On New Year's Eve, First Night will keep that tradition alive while paying homage to the city of New Orleans.

On tap for the shindig will be headliners the Hot 8 Brass Band and the All-Star Voodoo Revue, featuring Papa Mali and Henry Butler.

Also gearing up for the celebration are the fire-juggling Incendiary Circus, Zivio Ethnic Arts Ensemble, the Paul Green School of Rock, the Afro-Brazilian martial arts team Salt Lake Capoeira, Urban Dance, Mama's Faith Temple Choir and hypnotist Kerry Sharp.

"I was raised in the New Orleans area," said Farrington. "And there is more to that city than Mardi Gras, wearing beads and getting drunk.

"I mean, the culture is so rich in music and culture," he said. "And it isn't a bad thing that we keep New Orleans in the minds of our community. There is still some distress out there from Hurricane Katrina. There has been some improvement, but there is still a long way to go. And we decided that we wanted to help them this year with our celebration."

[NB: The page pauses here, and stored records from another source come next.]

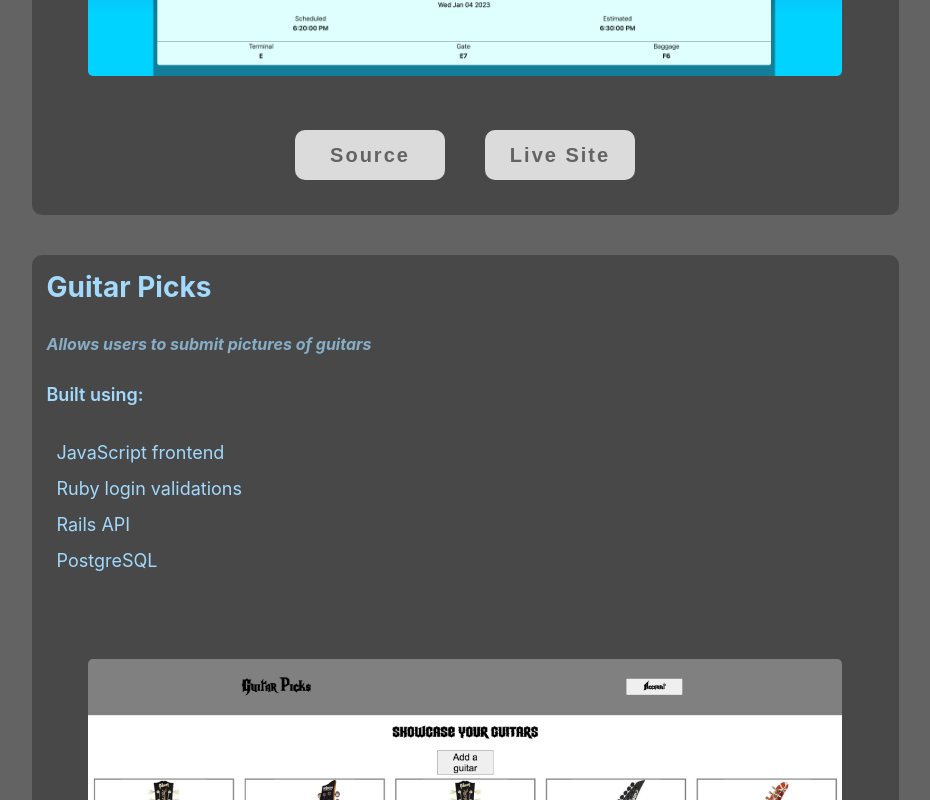
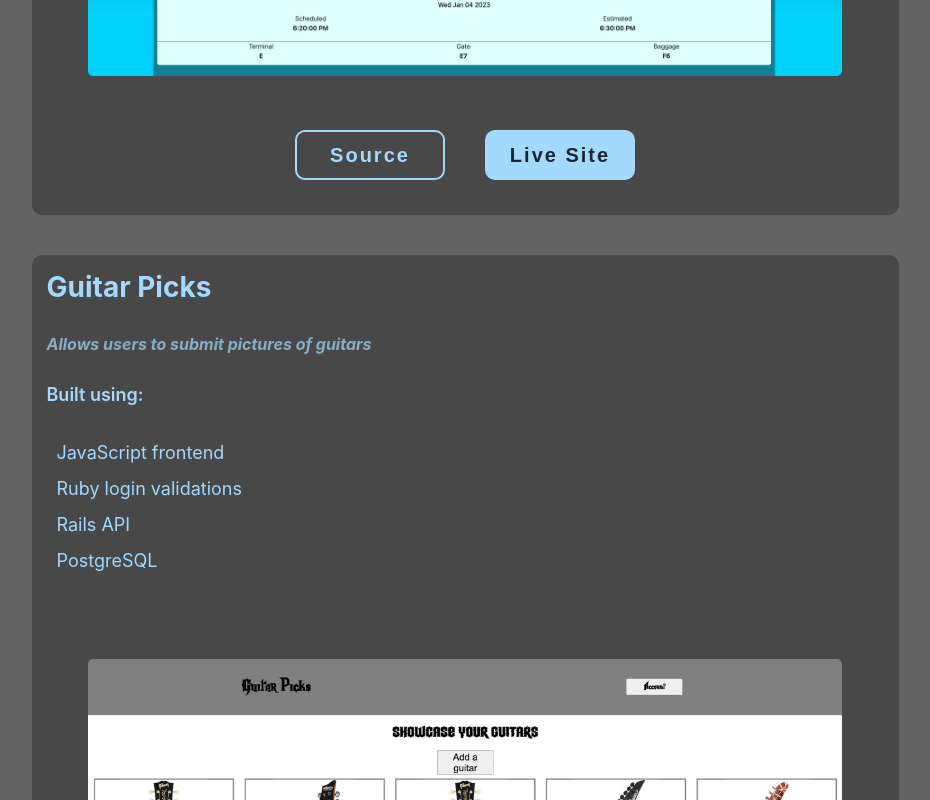
Before and after one commit to Swislok-Dev/portfolio, a React (Create React App) app: page / in a window 1280 px wide. Shown: the part 1640-2440 px from the top of the page, without its empty margins (175-1105 px from the left). Built offline with nearby package versions, Linux system fonts and the light colour scheme.

Commit message:
offset colors for source/live site buttons

```diff
--- a/src/App.css
+++ b/src/App.css
@@ -104,13 +104,22 @@
 }
 
 .btn {
-  background-color: var(--bg-1);
-  color: var(--links);
-  border: none;
+  background-color: transparent;
   font-size: 20px;
   font-weight: bold;
   letter-spacing: 2px;
   border-radius: 10px;
+  border: 2px solid #a2d9fd;
+  transition: 0.5s ease-in-out;
+}
+
+.live-btn {
+  background-color: #a2d9fd;
+  color: rgb(27, 38, 48);
+}
+
+.source-btn {
+  color: #a2d9fd;
 }
 
 .btn:focus {
@@ -118,9 +127,18 @@
 }
 
 .btn:hover {
-  background-color: var(--bg-accent);
   cursor: pointer;
-  border: none;
+  box-shadow: 0 0 10px;
+}
+
+.live-btn:hover {
+  background-color: transparent;
+  color: #a2d9fd;
+}
+
+.source-btn:hover {
+  background-color: #a2d9fd;
+  color: rgb(27, 38, 48);
 }
 
 .btn:active {
--- a/src/components/Project.jsx
+++ b/src/components/Project.jsx
@@ -18,11 +18,11 @@
       </figure>
       <div className="project-links">
         <a href={githubLink} target="_blank" rel="noreferrer">
-          <button className="btn">Source</button>
+          <button className="btn source-btn">Source</button>
         </a>
 
         <a href={liveLink} target="_blank" rel="noreferrer">
-          <button className="btn">Live Site</button>
+          <button className="btn live-btn">Live Site</button>
         </a>
       </div>
     </article>
```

By hiring the Hot 8 Brass Band, the First Night staff has helped with the New Orleans rebuilding efforts. The band belongs to a grass-roots, post-Katrina program called Save Our Brass!, which reunites New Orleans brass bands that play relief shelters and various benefits.

"It's our little, humble way to help," said Farrington.

In addition to the New Orleans tribute, this year's First Night activities will not be scattered throughout downtown. Instead, the event will be centered around the Gallivan Utah Center.

"We've had complaints in the past that people couldn't get to all the different venues because the event was so spread out," said Farrington. "So we made the decision of focusing on the Gallivan Center and closing 200 South from State Street to Main Street."

The street will be closed about 5:30 p.m., giving people who work downtown a chance to leave, said Farrington.

While the area will be considerably smaller, Farrington said he doesn't fear the area will get overcrowded, even during the fireworks display that will be shot off from the Wells Fargo parking garage.

"There are a lot of people coming and going throughout the night," he said. "We average between 15,000 to 20,000 people a year, and there is a lot to see. But the crowds tend to balance themselves out because everyone has their own interests. We're just making it easier for them to get to the performances and exhibits they want to see.

"Also, when people gather for the fireworks, it usually isn't as crowded as others may think. There are many families with children who leave before the fireworks and some find other places to watch them."

If you go ...

What: First Night Salt Lake 2008

Where: Gallivan Utah Center, 239 S. Main

When: Monday, 6 p.m.-midnight

How much: $8 and $10 at Albertsons, The Gateway or Gallivan Plaza

Phone: 359-5118

Web: www.firstnightslc.org

E-mail: [email protected]